* _Dataset records_:
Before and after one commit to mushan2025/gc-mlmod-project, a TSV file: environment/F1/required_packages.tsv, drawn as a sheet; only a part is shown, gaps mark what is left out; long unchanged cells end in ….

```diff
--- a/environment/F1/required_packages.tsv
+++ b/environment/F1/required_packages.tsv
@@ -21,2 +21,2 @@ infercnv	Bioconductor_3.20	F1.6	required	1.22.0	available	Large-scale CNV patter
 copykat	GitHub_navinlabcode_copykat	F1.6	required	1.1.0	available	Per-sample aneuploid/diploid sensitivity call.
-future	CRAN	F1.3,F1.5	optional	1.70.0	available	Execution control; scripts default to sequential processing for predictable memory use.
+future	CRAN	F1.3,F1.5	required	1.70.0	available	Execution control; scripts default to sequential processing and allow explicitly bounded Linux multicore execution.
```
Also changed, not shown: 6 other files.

* _Assigned task_: Would you return all of the data exactly as given?

* _Output below_:
Before and after one commit to mushan2025/gc-mlmod-project, a TSV file: environment/F1/required_packages.tsv, drawn as a sheet; only a part is shown, gaps mark what is left out; long unchanged cells end in ….

```diff
--- a/environment/F1/required_packages.tsv
+++ b/environment/F1/required_packages.tsv
@@ -21,2 +21,2 @@ infercnv	Bioconductor_3.20	F1.6	required	1.22.0	available	Large-scale CNV patter
 copykat	GitHub_navinlabcode_copykat	F1.6	required	1.1.0	available	Per-sample aneuploid/diploid sensitivity call.
-future	CRAN	F1.3,F1.5	optional	1.70.0	available	Execution control; scripts default to sequential processing for predictable memory use.
+future	CRAN	F1.3,F1.5	required	1.70.0	available	Execution control; scripts default to sequential processing and allow explicitly bounded Linux multicore execution.
```
Also changed, not shown: 6 other files.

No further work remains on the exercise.